Apart from a few pockets of wildness – buddleia sprouting from abandoned pockets of land, the wooded sprawl of Hampstead Heath, overgrown railway sidings where foxes frolic – there’s not much that’s natural about London’s landscape. Even its most green and pleasant bits are often covered in carefully managed lawns or deliberately planted patches of flowers. So it’s pretty surprising that one of the UK’s latest Areas of Outstanding Natural Beauty (AONB) could be a little-known patch of this city.
You probably haven’t heard of Farthing Downs in Coulsdon, south London, but if its bid to become an Area of Outstanding Natural Beauty gets approved, that’s likely to change. The planned proposals would add it to the Surrey Hills AONB, which it adjoins, making it the first London area to achieve this honour, giving it extra protection from planning proposals and ensuring it’s well conserved in the future.

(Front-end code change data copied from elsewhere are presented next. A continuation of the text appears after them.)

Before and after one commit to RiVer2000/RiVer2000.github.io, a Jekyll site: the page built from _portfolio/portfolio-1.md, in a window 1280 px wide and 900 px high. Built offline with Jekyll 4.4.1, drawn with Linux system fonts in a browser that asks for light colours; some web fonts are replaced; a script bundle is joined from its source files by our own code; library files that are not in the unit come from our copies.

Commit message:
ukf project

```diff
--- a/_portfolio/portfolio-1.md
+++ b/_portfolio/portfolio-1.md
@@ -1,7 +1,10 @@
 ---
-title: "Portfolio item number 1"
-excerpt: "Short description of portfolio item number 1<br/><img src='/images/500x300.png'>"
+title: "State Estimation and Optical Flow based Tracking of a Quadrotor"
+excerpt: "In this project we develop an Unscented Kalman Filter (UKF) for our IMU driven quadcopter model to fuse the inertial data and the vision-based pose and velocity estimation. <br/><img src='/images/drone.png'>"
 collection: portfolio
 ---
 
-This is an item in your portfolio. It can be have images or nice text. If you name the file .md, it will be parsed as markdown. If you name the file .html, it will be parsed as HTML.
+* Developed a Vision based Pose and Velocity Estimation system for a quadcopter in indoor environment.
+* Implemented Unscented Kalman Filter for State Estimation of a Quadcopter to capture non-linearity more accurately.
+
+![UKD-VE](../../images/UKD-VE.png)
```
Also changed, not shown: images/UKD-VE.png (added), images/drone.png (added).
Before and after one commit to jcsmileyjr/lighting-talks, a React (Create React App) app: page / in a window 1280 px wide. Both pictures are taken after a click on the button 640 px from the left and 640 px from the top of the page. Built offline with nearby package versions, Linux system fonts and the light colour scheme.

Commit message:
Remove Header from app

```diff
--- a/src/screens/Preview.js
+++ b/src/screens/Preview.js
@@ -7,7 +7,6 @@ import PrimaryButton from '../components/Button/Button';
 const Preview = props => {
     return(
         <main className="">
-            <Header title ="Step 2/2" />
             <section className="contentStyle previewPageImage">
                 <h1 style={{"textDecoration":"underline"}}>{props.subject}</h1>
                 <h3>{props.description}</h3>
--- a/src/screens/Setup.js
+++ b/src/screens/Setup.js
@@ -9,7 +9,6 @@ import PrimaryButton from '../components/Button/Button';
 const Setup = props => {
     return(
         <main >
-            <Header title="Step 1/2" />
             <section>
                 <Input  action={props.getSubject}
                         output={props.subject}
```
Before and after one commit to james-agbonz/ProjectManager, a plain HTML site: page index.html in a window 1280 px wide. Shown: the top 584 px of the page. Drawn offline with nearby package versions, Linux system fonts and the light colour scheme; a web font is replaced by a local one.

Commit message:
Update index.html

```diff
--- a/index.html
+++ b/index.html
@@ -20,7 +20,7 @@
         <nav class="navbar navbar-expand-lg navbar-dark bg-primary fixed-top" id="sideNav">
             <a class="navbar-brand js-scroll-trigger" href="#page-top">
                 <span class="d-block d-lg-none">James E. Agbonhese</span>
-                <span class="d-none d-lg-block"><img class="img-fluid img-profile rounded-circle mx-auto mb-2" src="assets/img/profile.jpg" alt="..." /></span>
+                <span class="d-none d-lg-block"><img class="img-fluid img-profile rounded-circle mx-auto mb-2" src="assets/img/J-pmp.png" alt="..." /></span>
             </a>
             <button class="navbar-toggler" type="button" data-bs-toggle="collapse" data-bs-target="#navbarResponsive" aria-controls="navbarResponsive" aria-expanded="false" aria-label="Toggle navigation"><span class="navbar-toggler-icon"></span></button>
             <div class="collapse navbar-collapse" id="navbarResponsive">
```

So what makes Farthing Downs so special? To the untutored eye, it looks like a large and especially nice park, one with scrubby grass, hedgerows and trees. But go deeper and you’ll discover that it’s a magical place, one that’s dotted with the mysterious detritus of history, from neolithic burial mounds to traces of Saxon farms to the remnants of WWII anti-aircraft guns. It’s already designated a Site of Special Scientific Interest (SSSI) for its impressive range of flora and fauna, including skylarks, orchids, pipistrelle bats, roe deer and Roman snails (which our Latin-speaking forebears brought over to enliven their lavish banquets).
Today, it’s owned by the City of London, which makes it freely available to walkers, cyclists and horse riders, while preserving its delicate chalkland-based ecosystem (that means no barbecues, ya sausage-guzzling reprobate). If Farthing Downs does get granted special status, its long-term future will be secured, so generation after generation can enjoy its gorgeous views, rare flowers and well-hidden lumps of deer poo. Get down there fast, before everyone else cottons on.
We’re giving away 100 tickets to the Sony World Photography Awards this year.